They found that Annapolis exceeded the threshold water level during 63 days in 2017.
Hino and her colleagues then estimated the impacts of high-tide flooding on local economic activity by using visits to City Dock as an indicator. To do this, they used records of parking transactions in the City Dock parking lot from May 2016 to November 2017 and matched each hour of records to hourly tidal and precipitation data. Hino said the parking meters allowed the authors to measure visits at a very fine time scale.
By analyzing this data, Hino and her colleagues found that minor floods, 1.73 to 2.03 feet above the threshold, reduced visits by 37% to 38%, while moderate floods, 2.03 to 2.33 feet above the threshold, reduced visits by 63% to 65% and major floods, more than 2.33 feet above the threshold, reduced visits by 88% to 89%. This decrease in visits continued for many hours after the water receded. This finding indicates that, in 2017, high-tide flooding led to the loss of 2,916 visitors to City Dock, or a 1.7% decrease.
“The relationship is clear: higher sea levels mean more high-tide flooding, which means more disruption in these coastal communities,” said Hino.
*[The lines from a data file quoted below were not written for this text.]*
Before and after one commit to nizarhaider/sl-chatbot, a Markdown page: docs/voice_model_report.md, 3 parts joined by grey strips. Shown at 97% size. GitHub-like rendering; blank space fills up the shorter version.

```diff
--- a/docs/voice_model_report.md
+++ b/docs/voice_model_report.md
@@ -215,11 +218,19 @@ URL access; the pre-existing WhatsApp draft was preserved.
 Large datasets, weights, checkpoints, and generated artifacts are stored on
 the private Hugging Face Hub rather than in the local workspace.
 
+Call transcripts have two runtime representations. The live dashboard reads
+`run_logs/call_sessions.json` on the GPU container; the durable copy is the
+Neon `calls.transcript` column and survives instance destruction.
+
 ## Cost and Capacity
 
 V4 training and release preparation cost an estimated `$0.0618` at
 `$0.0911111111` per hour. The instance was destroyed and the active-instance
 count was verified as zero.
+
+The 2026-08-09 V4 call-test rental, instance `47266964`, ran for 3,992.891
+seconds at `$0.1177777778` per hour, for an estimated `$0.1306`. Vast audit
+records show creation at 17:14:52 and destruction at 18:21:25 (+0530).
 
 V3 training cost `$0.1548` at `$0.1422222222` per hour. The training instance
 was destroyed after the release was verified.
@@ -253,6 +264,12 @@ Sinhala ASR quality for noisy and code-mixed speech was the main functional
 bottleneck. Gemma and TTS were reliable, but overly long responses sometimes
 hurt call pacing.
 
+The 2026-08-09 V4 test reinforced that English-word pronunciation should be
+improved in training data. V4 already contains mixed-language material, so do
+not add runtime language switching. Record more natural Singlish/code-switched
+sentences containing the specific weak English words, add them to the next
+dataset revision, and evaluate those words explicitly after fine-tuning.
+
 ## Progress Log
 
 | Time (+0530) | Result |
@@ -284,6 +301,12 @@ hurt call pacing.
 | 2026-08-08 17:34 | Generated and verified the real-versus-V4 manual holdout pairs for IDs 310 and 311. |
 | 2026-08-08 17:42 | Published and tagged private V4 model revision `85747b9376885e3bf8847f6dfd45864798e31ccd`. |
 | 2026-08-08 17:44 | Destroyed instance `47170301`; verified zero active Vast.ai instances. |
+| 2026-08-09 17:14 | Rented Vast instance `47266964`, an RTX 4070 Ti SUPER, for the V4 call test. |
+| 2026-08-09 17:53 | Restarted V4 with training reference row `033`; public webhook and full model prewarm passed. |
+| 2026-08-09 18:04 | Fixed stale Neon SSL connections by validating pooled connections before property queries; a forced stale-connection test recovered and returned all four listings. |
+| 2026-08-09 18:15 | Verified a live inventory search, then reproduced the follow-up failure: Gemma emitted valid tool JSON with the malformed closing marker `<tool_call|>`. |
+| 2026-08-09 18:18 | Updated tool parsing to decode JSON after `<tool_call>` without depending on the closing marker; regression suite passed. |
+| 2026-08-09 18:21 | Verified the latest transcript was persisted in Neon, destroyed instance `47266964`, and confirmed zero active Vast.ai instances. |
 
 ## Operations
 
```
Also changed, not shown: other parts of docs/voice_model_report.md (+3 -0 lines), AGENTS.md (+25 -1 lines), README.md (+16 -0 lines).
To supplement their data, the authors also reported on data from the City of Annapolis, which collected daily revenue data from eight of the businesses around the City Dock affected by high-tide flooding and compared revenue on a flood date to the same day in previous years. Flooding decreased revenue by approximately 22.5%, costing the eight businesses studied between $86,000 and $172,000 in revenue that year. The researchers estimated that a 1% loss in visits translated to a 0.61% loss in revenue and that the City Dock businesses lost 0.7 to 1.4% of their annual revenue in 2017 due to high-tide flooding.
To anticipate how the impacts of high-tide flooding are likely to progress in the future, the authors calculated what might happen when sea levels rise higher than 2017 observed water levels. They discovered that just three inches of increased sea level results in around 3,221 lost visits. One-foot sea level rise led to a loss between 28,098 to 45,559 visits at City Dock, their analysis predicted, which is equivalent to a 24% (19 to 28%) decrease relative to a year with no floods.
“Looking forward, these impacts grow very, very quickly,” Hino said at a press briefing Thursday at the 2019 AAAS Annual Meeting.
Future studies should focus on a more complete understanding of high-tide flooding impacts that can help guide investments in drainage infrastructure, pumps and structure elevation and more. In an interview conducted by Samanthe Belanger, a co-author of the paper also from Stanford University, and Hino, a City Dock business representative said of flooding, “We just deal with it. Cross our fingers and hope that sea levels aren’t rising too much.”
Each community’s adaptive measures will vary, Hino added. “It is really going to depend on the local context to know what the right answer is,” she said, requiring coastal communities to decide on a path forward because the impacts of high-tide flooding can already be seen.
[Associated image: Will Parson/Chesapeake Bay Program]